#### Material provided ####
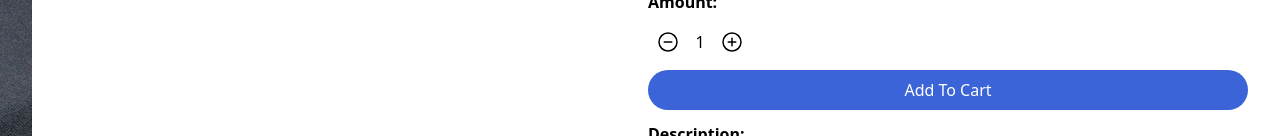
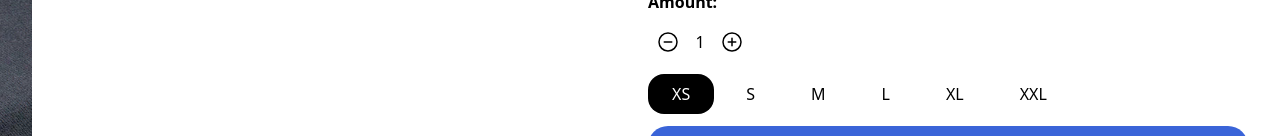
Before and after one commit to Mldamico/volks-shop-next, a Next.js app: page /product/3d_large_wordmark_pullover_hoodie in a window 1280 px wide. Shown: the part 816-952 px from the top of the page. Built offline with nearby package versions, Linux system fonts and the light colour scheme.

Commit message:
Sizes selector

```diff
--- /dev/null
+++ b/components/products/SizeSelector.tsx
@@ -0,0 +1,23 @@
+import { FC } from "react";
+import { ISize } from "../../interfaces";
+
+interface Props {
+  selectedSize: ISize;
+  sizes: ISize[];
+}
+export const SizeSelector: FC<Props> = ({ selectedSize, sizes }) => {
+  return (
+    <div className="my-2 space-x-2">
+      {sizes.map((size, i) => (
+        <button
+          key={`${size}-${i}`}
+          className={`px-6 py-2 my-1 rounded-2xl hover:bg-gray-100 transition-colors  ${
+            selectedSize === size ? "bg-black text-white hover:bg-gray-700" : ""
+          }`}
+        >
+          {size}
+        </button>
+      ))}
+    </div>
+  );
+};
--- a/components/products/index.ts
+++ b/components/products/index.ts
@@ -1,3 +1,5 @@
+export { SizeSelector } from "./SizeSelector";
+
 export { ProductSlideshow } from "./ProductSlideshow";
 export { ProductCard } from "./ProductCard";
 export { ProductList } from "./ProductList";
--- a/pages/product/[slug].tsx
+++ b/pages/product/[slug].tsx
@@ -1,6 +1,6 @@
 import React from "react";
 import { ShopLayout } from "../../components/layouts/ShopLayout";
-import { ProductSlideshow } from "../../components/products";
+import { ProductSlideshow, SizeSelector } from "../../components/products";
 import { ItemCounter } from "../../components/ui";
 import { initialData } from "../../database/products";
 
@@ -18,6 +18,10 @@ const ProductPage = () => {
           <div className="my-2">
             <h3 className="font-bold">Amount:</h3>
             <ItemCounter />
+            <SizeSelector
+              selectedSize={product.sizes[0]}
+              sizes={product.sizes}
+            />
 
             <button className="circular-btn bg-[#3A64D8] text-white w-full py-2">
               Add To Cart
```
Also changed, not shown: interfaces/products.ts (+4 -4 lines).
####
**Work required**:
Only lines of the data holding the word "gray" go in the answer. Please copy each of them.

**Solution**:
+          className={`px-6 py-2 my-1 rounded-2xl hover:bg-gray-100 transition-colors  ${
+            selectedSize === size ? "bg-black text-white hover:bg-gray-700" : ""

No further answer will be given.